Nothing new under the Sun: The journalism-for-sex trade-off, revisited

The Senate Intelligence Committee's security director for the last 29 years threw it all away for a hottie.  Another Monica Lewinsky?  Kind of.  The chick was, and maybe still is, a reporter for the New York Times, and it was a full-blown affair rather than one of those deals where she had sex with him but he didn't with her.

This time around, nobody's trying to pass himself off as a victim of a stalker or her the victim of a predator or him a Harvey Wallbanger and her a naïf.  It seems to have been a strict quid pro quo.  He got access to a young female bod, while she got insider intelligence that made her light shine as a reporter.  Stop rolling your eyes; it worked for a while.

It's an old game that never fails a run by new players.  Each generation thinks it's clever enough to avoid detection and, worse than detection, getting ratted out and, worse than getting ratted out, going to jail.  Not likely, but possible.

Why would people put so much on the line for such superficialities?  You get the impression they see themselves as stars in their own personal movies.  James Bond and Mata Hari.  This harmless little pretense keeps it exciting and fraught with meaning.  They're saving the world by walking the tightrope between misguided law and their own higher loyalties, which as always turn out to be grubby self interest.

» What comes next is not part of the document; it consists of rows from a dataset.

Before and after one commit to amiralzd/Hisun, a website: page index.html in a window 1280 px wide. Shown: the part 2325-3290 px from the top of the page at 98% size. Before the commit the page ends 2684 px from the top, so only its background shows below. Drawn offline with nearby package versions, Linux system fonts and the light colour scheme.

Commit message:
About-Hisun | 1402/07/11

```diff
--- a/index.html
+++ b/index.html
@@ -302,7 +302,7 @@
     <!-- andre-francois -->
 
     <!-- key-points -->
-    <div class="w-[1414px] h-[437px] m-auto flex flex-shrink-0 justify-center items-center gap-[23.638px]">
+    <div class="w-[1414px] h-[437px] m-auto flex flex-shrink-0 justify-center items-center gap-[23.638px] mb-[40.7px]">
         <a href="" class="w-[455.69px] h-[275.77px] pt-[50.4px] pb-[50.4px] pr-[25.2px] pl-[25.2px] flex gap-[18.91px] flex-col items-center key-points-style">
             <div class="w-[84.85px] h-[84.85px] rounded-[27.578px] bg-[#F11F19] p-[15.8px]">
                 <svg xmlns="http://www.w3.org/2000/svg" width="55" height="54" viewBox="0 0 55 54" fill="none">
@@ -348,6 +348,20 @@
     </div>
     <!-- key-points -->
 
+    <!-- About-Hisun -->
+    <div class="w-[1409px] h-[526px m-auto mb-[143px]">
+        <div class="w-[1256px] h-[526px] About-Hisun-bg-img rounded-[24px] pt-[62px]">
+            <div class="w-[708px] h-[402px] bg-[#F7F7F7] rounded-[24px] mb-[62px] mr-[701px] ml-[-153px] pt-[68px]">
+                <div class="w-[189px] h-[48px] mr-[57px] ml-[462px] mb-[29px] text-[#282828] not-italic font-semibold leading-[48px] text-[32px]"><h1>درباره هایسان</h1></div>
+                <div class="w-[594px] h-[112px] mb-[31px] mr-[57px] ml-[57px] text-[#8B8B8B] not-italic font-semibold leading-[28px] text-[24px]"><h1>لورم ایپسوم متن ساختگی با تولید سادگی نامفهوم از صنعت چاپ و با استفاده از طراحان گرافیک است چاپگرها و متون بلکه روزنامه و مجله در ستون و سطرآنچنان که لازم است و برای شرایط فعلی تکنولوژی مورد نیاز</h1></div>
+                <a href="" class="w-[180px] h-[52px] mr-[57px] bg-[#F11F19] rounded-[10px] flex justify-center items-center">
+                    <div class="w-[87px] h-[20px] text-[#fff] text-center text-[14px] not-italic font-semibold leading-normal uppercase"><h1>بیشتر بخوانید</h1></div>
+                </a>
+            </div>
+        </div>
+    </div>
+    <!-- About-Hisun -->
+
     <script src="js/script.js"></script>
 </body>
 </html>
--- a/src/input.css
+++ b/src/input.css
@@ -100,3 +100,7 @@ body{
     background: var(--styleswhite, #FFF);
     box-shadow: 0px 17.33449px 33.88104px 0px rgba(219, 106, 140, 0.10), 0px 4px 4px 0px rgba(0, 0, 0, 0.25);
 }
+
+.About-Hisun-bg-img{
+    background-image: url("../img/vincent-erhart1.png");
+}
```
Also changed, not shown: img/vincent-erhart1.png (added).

You desultorily wonder what kind of music runs through their heads as they play out their roles.  After all, classy movies always have music to set off scenes.  Is it Beethoven?  Elton John?  Beyoncé?  Who does each imagine the other is during these sweaty encounters?  His Brad Pitt to her JLo?  His Bill Maher to her April Ryan?

Both end up losing, but you always suspect she lost more because she's young and hot and he's old and desiccated his life – at least, his professional life – is dead, while hers still beckoned.  Young and full of fire, she thought the world lay at her feet.  If justice gets served, the rest of her life will be obscurity, like the black chick assassin in Kill Bill.  Once you get addicted to life in the fast lane, the anonymity of suburbia is death.

RIP, losers.

The Senate Intelligence Committee's security director for the last 29 years threw it all away for a hottie.  Another Monica Lewinsky?  Kind of.  The chick was, and maybe still is, a reporter for the New York Times, and it was a full-blown affair rather than one of those deals where she had sex with him but he didn't with her.

This time around, nobody's trying to pass himself off as a victim of a stalker or her the victim of a predator or him a Harvey Wallbanger and her a naïf.  It seems to have been a strict quid pro quo.  He got access to a young female bod, while she got insider intelligence that made her light shine as a reporter.  Stop rolling your eyes; it worked for a while.

It's an old game that never fails a run by new players.  Each generation thinks it's clever enough to avoid detection and, worse than detection, getting ratted out and, worse than getting ratted out, going to jail.  Not likely, but possible.

Why would people put so much on the line for such superficialities?  You get the impression they see themselves as stars in their own personal movies.  James Bond and Mata Hari.  This harmless little pretense keeps it exciting and fraught with meaning.  They're saving the world by walking the tightrope between misguided law and their own higher loyalties, which as always turn out to be grubby self interest.

You desultorily wonder what kind of music runs through their heads as they play out their roles.  After all, classy movies always have music to set off scenes.  Is it Beethoven?  Elton John?  Beyoncé?  Who does each imagine the other is during these sweaty encounters?  His Brad Pitt to her JLo?  His Bill Maher to her April Ryan?

Both end up losing, but you always suspect she lost more because she's young and hot and he's old and desiccated his life – at least, his professional life – is dead, while hers still beckoned.  Young and full of fire, she thought the world lay at her feet.  If justice gets served, the rest of her life will be obscurity, like the black chick assassin in Kill Bill.  Once you get addicted to life in the fast lane, the anonymity of suburbia is death.

RIP, losers.